The NEB rejected opposition to the NMML by the Alberta government and gas producers that did not book any of its capacity. The critics said the project would worsen congestion of pipelines and markets for Western Canadian gas, further driving down already depressed prices for bottled up surpluses.
The NEB predicted that “as integrated North American markets continue to evolve, gas demand will continue to seek out low cost sources of gas supply. This could result in expansions on the NGTL System to accommodate North Montney production growth, as well as increases to export capacity.”
While building NMML, TransCanada would also continue a multi-year series of other NGTL additions. The program currently adds up to C$7.2 billion ($5.7 billion) in construction and is growing as a result of successful capacity auctions.
The NMML schedule sought swift completion in 2019. Lengthy hearings on the project delayed the planned early 2018 start on construction. However, TransCanada on Thursday predicted the 2019 in-service target can still be hit if work begins before the end of the year.

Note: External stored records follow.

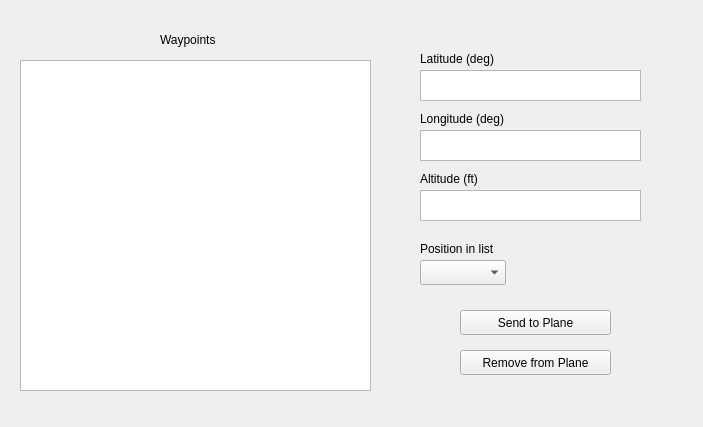
The window that src/ground_station/resources/wp_window.ui (rosplane/GroundStation) describes before a commit, drawn with Qt 5.
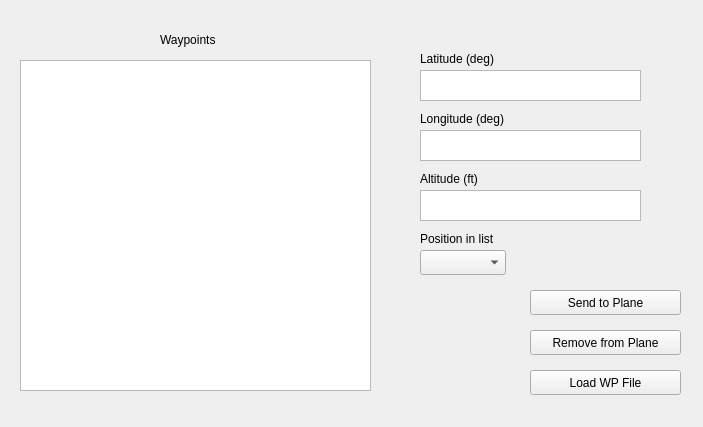
The same window after the commit.

```diff
--- a/src/ground_station/resources/wp_window.ui
+++ b/src/ground_station/resources/wp_window.ui
@@ -16,8 +16,8 @@
   <widget class="QPushButton" name="pushButton">
    <property name="geometry">
     <rect>
-     <x>460</x>
-     <y>310</y>
+     <x>530</x>
+     <y>290</y>
      <width>151</width>
      <height>25</height>
     </rect>
@@ -122,7 +122,7 @@
    <property name="geometry">
     <rect>
      <x>420</x>
-     <y>240</y>
+     <y>230</y>
      <width>111</width>
      <height>17</height>
     </rect>
@@ -135,7 +135,7 @@
    <property name="geometry">
     <rect>
      <x>420</x>
-     <y>260</y>
+     <y>250</y>
      <width>86</width>
      <height>25</height>
     </rect>
@@ -144,8 +144,8 @@
   <widget class="QPushButton" name="pushButton_2">
    <property name="geometry">
     <rect>
-     <x>460</x>
-     <y>350</y>
+     <x>530</x>
+     <y>330</y>
      <width>151</width>
      <height>25</height>
     </rect>
@@ -154,6 +154,19 @@
     <string>Remove from Plane</string>
    </property>
   </widget>
+  <widget class="QPushButton" name="pushButton_3">
+   <property name="geometry">
+    <rect>
+     <x>530</x>
+     <y>370</y>
+     <width>151</width>
+     <height>25</height>
+    </rect>
+   </property>
+   <property name="text">
+    <string>Load WP File</string>
+   </property>
+  </widget>
  </widget>
  <layoutdefault spacing="6" margin="11"/>
  <resources/>
```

TransCanada President Russ Girling described the NMML as a “critical piece of energy infrastructure to natural gas producers and downstream markets throughout Canada and the United States...These facilities are critical to the timely and economic development of the tremendous natural gas resource in the North Montney play."
More work still needs to be done to complete the service package, according to TransCanada. But the pipeline operator pledged to cooperate with shippers on satisfying tolling requirements included in the NMML approval conditions.
The decision complicated the project outlook by granting a partial victory to the project’s critics, as well as BC pipeline rival Westcoast Energy. The NEB ordered TransCanada to devise new, potentially more expensive tolls than the original low-cost financial blueprint for the NMML.
The board agreed with the critics that TransCanada plans to charge standard, low “rolled-in” or “postage-stamp” tolls for the NMML could cause “excessive cross-subsidization” by shippers that only use other parts of the NGTL grid. The TransCanada regime, born in Alberta, is also potentially unfair competition in BC against Westcoast, the board added.
“Unlike, for example, the addition of looping or a compressor station along existing pipeline right-of-way, which would be physically used by both new and existing system shippers, the North Montney Mainline is in a distinct right-of-way beyond the terminus of the existing NGTL system, and will only be physically utilized by an identifiable set of shippers,” the NEB said.
“The degree of integration for the North Montney Mainline is less than it would be for joint-use type facilities within a system’s existing footprint -- facilities physically used by both new and existing system shippers,” the board added.
The ruling allows use of rolled-in tolls for the first year of NMML operation. After that “provisional period” TransCanada is required to propose a new regime or raise rates by defaulting to a “stand-alone” or “stacked” charge covering 100% of the new line’s cost without spreading it across all traffic on the NGTL grid.
The NEB suggested that TransCanada may be able to devise a gentler alternative, for example by incorporating into NMML any extra costs of carrying the new Montney traffic on additions to the rest of the NGTL grid.
Before determining next steps for the project, the pipeline conglomerate is expected to hold discussions with customers that have signed 20-year contracts for NMML’s planned initial deliveries of 1.5 Bcf/d.
At the head of the line with secured capacity of 700 MMcf/d is Progress Energy, a subsidiary of Pacific Northwest LNG sponsor Petronas, which kept BC shale properties after discarding the tanker export terminal project.
Another 785 MMcf/d of NMML service has been sold to Kelt Exploration; Aitken Creek Gas; Painted Pony Petroleum Ltd; Arc Resources; Saguaro Resources; Black Swan Energy; Tourmaline Oil; Canbriam Energy; ConocoPhillips Canada, and UGR Blair Creek.